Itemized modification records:
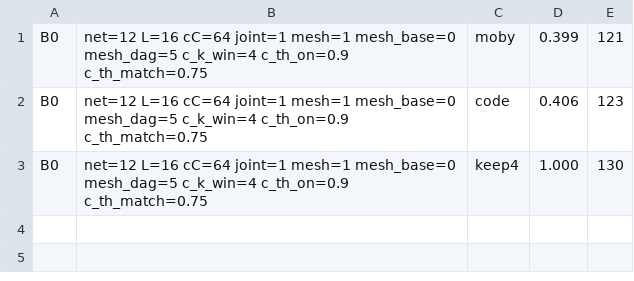
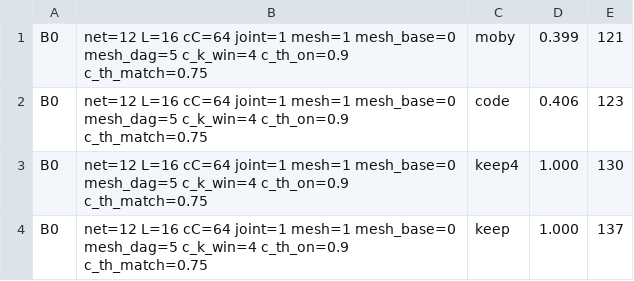
Before and after one commit to ChangweiZhou/digitalbaby, a TSV file: NEWNET/search_results_net12.tsv, drawn as a sheet; the diff names each change by its address in the sheet, - before the commit and + after, or states it on an @@ line.

```diff
--- a/NEWNET/search_results_net12.tsv
+++ b/NEWNET/search_results_net12.tsv
+row 4: B0 | net=12 L=16 cC=64 joint=1 mesh=1 mesh_base=0 mesh_dag=5 c_k_win=4 c_th_on=0.9 c_th_match=0.75 | keep | 1.000 | 137
```
Also changed, not shown: 2 other files.
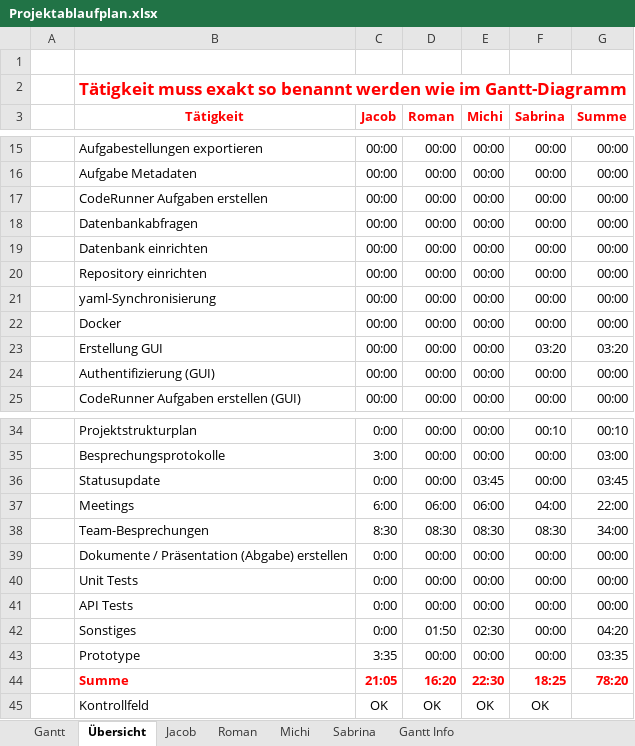
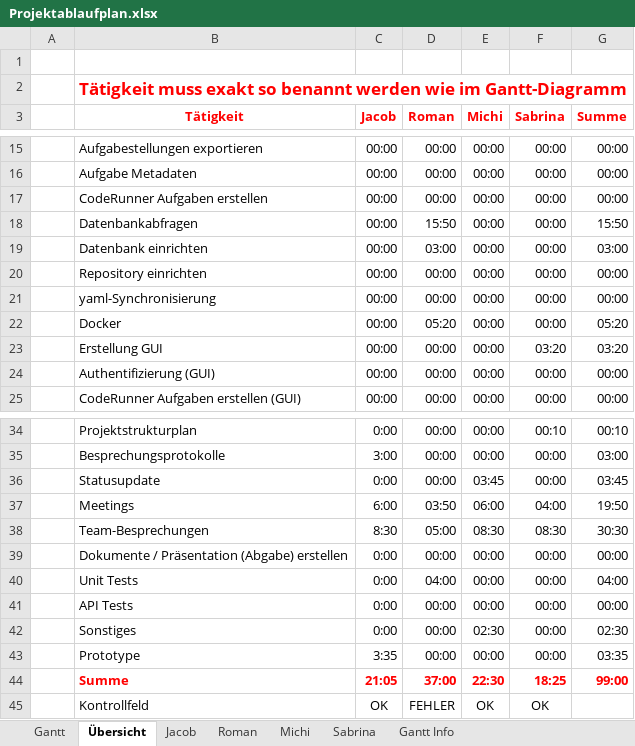
Before and after one commit to kjubie/coderunner, an Excel workbook: doc/Projektablaufplan.xlsx, sheet Übersicht, drawn as a sheet; only a part is shown, gaps mark what is left out; values as stored, in another font and other column widths than the file's, no borders; charts and pictures and conditional formats not drawn; the diff names each change by its address in the sheet, - before the commit and + after, or states it on an @@ line.

```diff
--- a/doc/Projektablaufplan.xlsx (sheet Übersicht)
+++ b/doc/Projektablaufplan.xlsx (sheet Übersicht)
-D18 (Roman): 00:00
+D18 (Roman): 15:50
-G18 (Summe): 00:00
+G18 (Summe): 15:50
-D19 (Roman): 00:00
+D19 (Roman): 03:00
-G19 (Summe): 00:00
+G19 (Summe): 03:00
-D22 (Roman): 00:00
+D22 (Roman): 05:20
-G22 (Summe): 00:00
+G22 (Summe): 05:20
-D37 (Roman): 06:00
+D37 (Roman): 03:50
-G37 (Summe): 22:00
+G37 (Summe): 19:50
-D38 (Roman): 08:30
+D38 (Roman): 05:00
-G38 (Summe): 34:00
+G38 (Summe): 30:30
-D40 (Roman): 00:00
+D40 (Roman): 04:00
-G40 (Summe): 00:00
+G40 (Summe): 04:00
-D42 (Roman): 01:50
+D42 (Roman): 00:00
-G42 (Summe): 04:20
+G42 (Summe): 02:30
-D44 (Roman): 16:20
+D44 (Roman): 37:00
-G44 (Summe): 78:20
+G44 (Summe): 99:00
-D45 (Roman): OK
+D45 (Roman): FEHLER
```
Also changed, not shown: sheet Roman, sheet Gantt, formulas that keep their value, charts or pictures.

§ WORK ITEM
Each line of the data that has the string "sheet" counts once; give the total and nothing else.

§ EXERCISE RESULT
5